• [PROBLEM TO WORK ON]:
The answer must be every line below that holds the word "Professional".

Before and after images
╭──

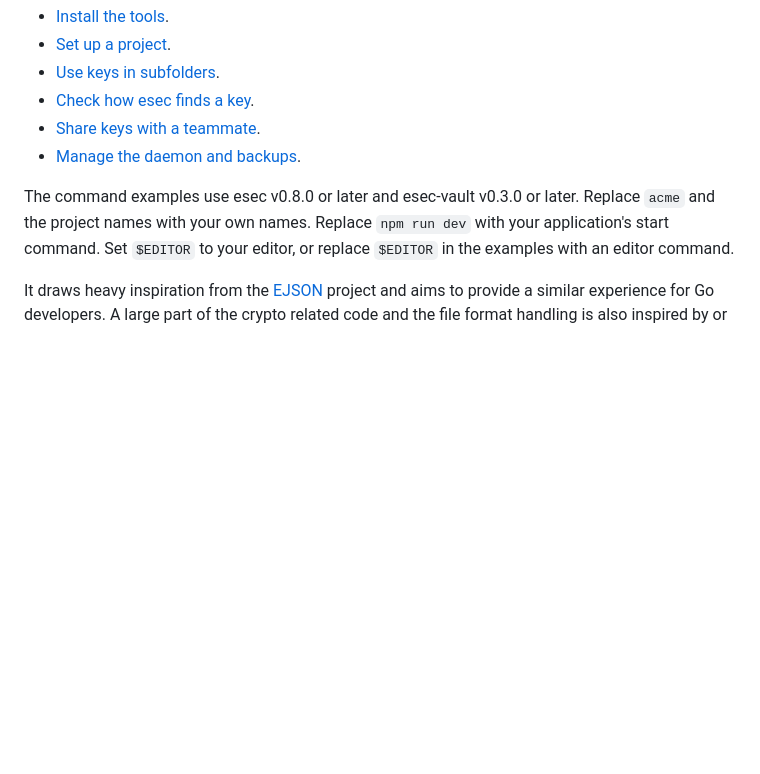
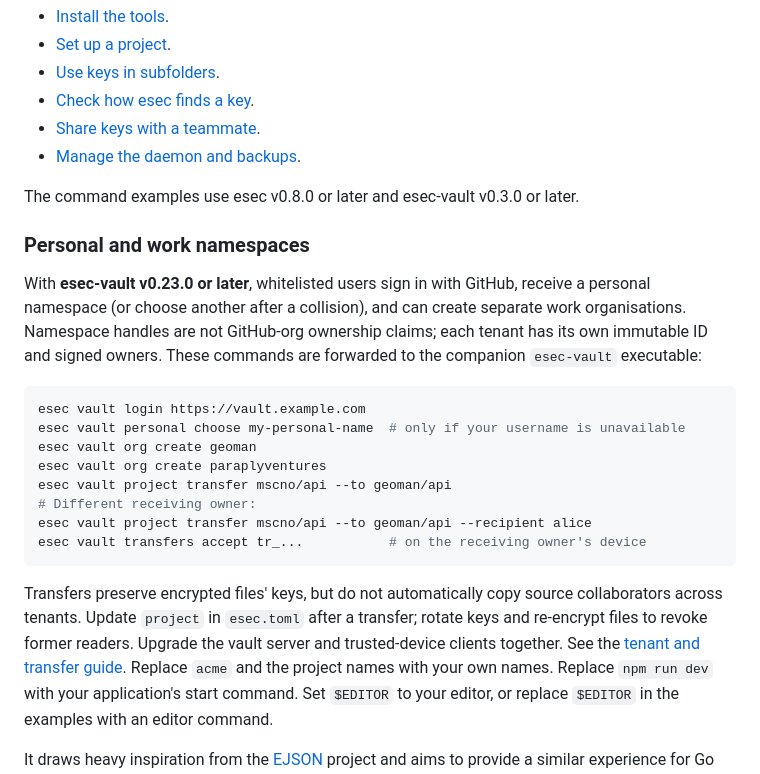
Before and after one commit to mscno/esec, a Markdown page: README.md, the part around the change. Drawn GitHub-style; blank space fills up the shorter version.

Commit message:
docs: explain personal tenants and vault project transfers

````diff
--- a/README.md
+++ b/README.md
@@ -17,6 +17,31 @@ projects, store keys, share keys with other people, and back up keys.
 - [Manage the daemon and backups](https://github.com/mscno/esec-vault#automatic-backups).
 
 The command examples use esec v0.8.0 or later and esec-vault v0.3.0 or later.
+
+### Personal and work namespaces
+
+With **esec-vault v0.23.0 or later**, whitelisted users sign in with GitHub,
+receive a personal namespace (or choose another after a collision), and can
+create separate work organisations. Namespace handles are not GitHub-org
+ownership claims; each tenant has its own immutable ID and signed owners.
+These commands are forwarded to the companion `esec-vault` executable:
+
+```sh
+esec vault login https://vault.example.com
+esec vault personal choose my-personal-name  # only if your username is unavailable
+esec vault org create geoman
+esec vault org create paraplyventures
+esec vault project transfer mscno/api --to geoman/api
+# Different receiving owner:
+esec vault project transfer mscno/api --to geoman/api --recipient alice
+esec vault transfers accept tr_...           # on the receiving owner's device
+```
+
+Transfers preserve encrypted files' keys, but do not automatically copy source
+collaborators across tenants. Update `project` in `esec.toml` after a transfer;
+rotate keys and re-encrypt files to revoke former readers. Upgrade the vault
+server and trusted-device clients together. See the
+[tenant and transfer guide](https://github.com/mscno/esec-vault#personal-and-work-tenants-guarded-server).
 Replace `acme` and the project names with your own names.
 Replace `npm run dev` with your application's start command. Set `$EDITOR` to
 your editor, or replace `$EDITOR` in the examples with an editor command.
````
Also changed, not shown: CHANGELOG.md (+7 -0 lines).
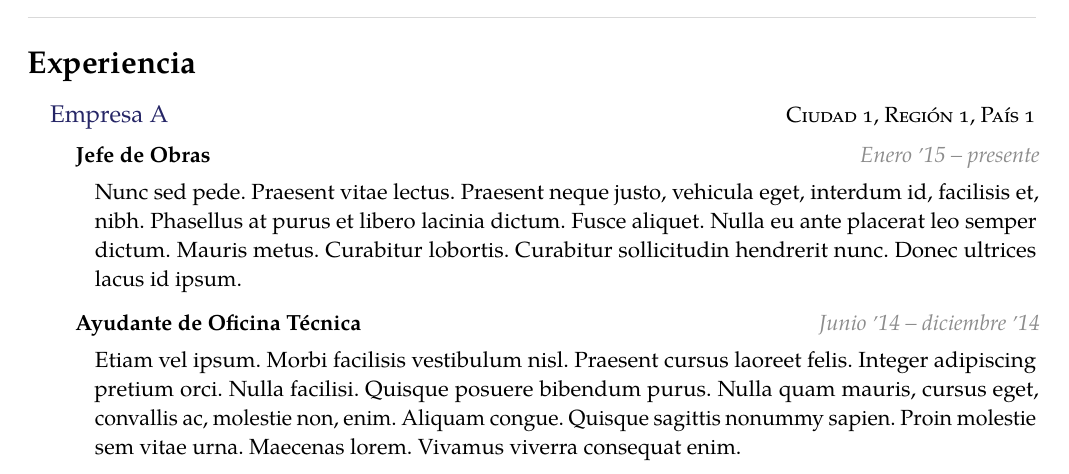
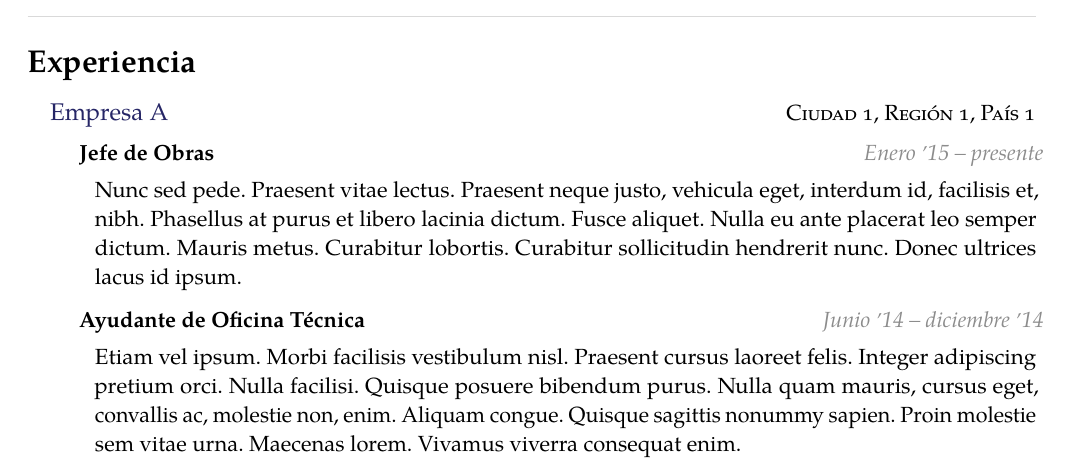
Before and after one commit to Template-Latex/Professional-CV, a LaTeX CV (cv.tex, which reads template.tex): part of page 1 of 2, cut so that both start at the same text. Compiled offline with pdfLaTeX; a missing font is replaced by an installed copy or a similar font; a LaTeX package or settings file that is missing is left out.

Commit message:
Version 3.3.4

```diff
--- a/template.tex
+++ b/template.tex
@@ -1064,7 +1064,7 @@
 	\begin{indentsectiondouble}%
 		\item []%
 		\noindent%
-		\hfuzz=2pt%
+		\hfuzz=4pt%
 		\def\LOCALinstitutionentrydate {%
 			\ifthenelse{\equal{#2}{}}{%
 				\ifthenelse{\equal{#3}{}}{}{%
@@ -1078,10 +1078,19 @@
 				}%
 			}%
 		}%
-		\printifspace{2}{%
-			\settowidth\institutionentrytitle{\textbf{#1}\LOCALinstitutionentrydate} % Calcula ancho del título
-			\begin{minipage}{1\linewidth}%
-				\ifthenelse{\institutionentrytitle<\dimexpr0.95\linewidth}{ % Aplica crop
+		\settowidth\institutionentrytitle{\textbf{#1}\LOCALinstitutionentrydate} % Calcula ancho del título
+		\ifthenelse{\equal{#5}{}}{%
+			\def\LOCALinstitutionentryreqspace {0}%
+		}{%
+			\ifthenelse{\institutionentrytitle<\dimexpr0.95\linewidth}{ % Título en una sola línea
+				\def\LOCALinstitutionentryreqspace {2}%
+			}{%
+				\def\LOCALinstitutionentryreqspace {3}%
+			}%
+		}%
+		\printifspace{\LOCALinstitutionentryreqspace}{%
+			\begin{minipage}{1\linewidth} % Crea el título
+				\ifthenelse{\institutionentrytitle<\dimexpr0.95\linewidth}{ % Una sola línea
 					\textcolor{\instentrytitlecolor}{\textbf{#1}}%
 					\hfill\LOCALinstitutionentrydate \\%
 					\vspace{-0.35em}%
@@ -1418,7 +1427,7 @@
 		\item []%
 		\noindent%
 		\ifx\hfuzz#3\hfuzz%
-			\printifspace{4}{%
+			\printifspace{2}{%
 				\begin{minipage}{\linewidth}%
 					\ifthenelse{\equal{\institutioniconleft}{true}}{%
 						\GLOBALinstitutionicon\hspace{0.65em}%
@@ -1434,7 +1443,7 @@
 				\end{minipage}%
 			}%
 		\else%
-			\printifspace{4}{%
+			\printifspace{2}{%
 				\begin{minipage}[t][][t]{.558\linewidth}%
 					\ifthenelse{\equal{\institutioniconleft}{true}}{%
 						\GLOBALinstitutionicon\hspace{0.65em}%
@@ -1576,9 +1585,9 @@
 		Template.License.Web={https://opensource.org/licenses/MIT/},
 		Template.Name={Professional-CV},
 		Template.Type={Normal},
-		Template.Version.Dev={3.3.3},
-		Template.Version.Hash={212E42503CD077DEFFDCD5F3EFE51E97},
-		Template.Version.Release={3.3.3},
+		Template.Version.Dev={3.3.4},
+		Template.Version.Hash={963CA7A74B71ED3D5511363CCDEECCEE},
+		Template.Version.Release={3.3.4},
 		Template.Web.Dev={https://github.com/Template-Latex/Professional-CV/},
 		Template.Web.Manual={https://latex.ppizarror.com/Professional-CV/}
 	},
@@ -1586,7 +1595,7 @@
 	pdfmenubar={\cfgpdfmenubar},
 	pdfpagelayout={\cfgpdfpagemode},
 	pdfpagemode={\cdfpagemodepdf},
-	pdfproducer={Professional-CV v3.3.3 | (Pablo Pizarro R.) ppizarror.com},
+	pdfproducer={Professional-CV v3.3.4 | (Pablo Pizarro R.) ppizarror.com},
 	pdfremotestartview={Fit},
 	pdfstartpage={1},
 	pdfstartview={\cfgpdfpageview},
@@ -1673,6 +1682,11 @@
 \AfterEndEnvironment{itemize}{\vspace{-0.4\baselineskip}}
 \AfterEndEnvironment{enumerate}{\vspace{-0.4\baselineskip}}
 
+% Ejecuta al terminar el documento
+\AtEndDocument{%
+	\vfill%
+}
+
 % -----------------------------------------------------------------------------
 % CONFIGURACIONES DE PÁGINA
 % -----------------------------------------------------------------------------
```
Also changed, not shown: cv.tex (+1 -1 lines), source_template.tex (+1 -1 lines), src/config.tex (+1 -1 lines), src/defs.tex (+1 -1 lines), src/imports.tex (+1 -1 lines), src/pageconf.tex (+1 -1 lines), template_config.tex (+1 -1 lines), template.tex (2 more changed lines).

╰──

• [REPLY]:
Before and after one commit to Template-Latex/Professional-CV, a LaTeX CV (cv.tex, which reads template.tex): part of page 1 of 2, cut so that both start at the same text. Compiled offline with pdfLaTeX; a missing font is replaced by an installed copy or a similar font; a LaTeX package or settings file that is missing is left out.
 		Template.Name={Professional-CV},
 		Template.Web.Dev={https://github.com/Template-Latex/Professional-CV/},
 		Template.Web.Manual={https://latex.ppizarror.com/Professional-CV/}
-	pdfproducer={Professional-CV v3.3.3 | (Pablo Pizarro R.) ppizarror.com},
+	pdfproducer={Professional-CV v3.3.4 | (Pablo Pizarro R.) ppizarror.com},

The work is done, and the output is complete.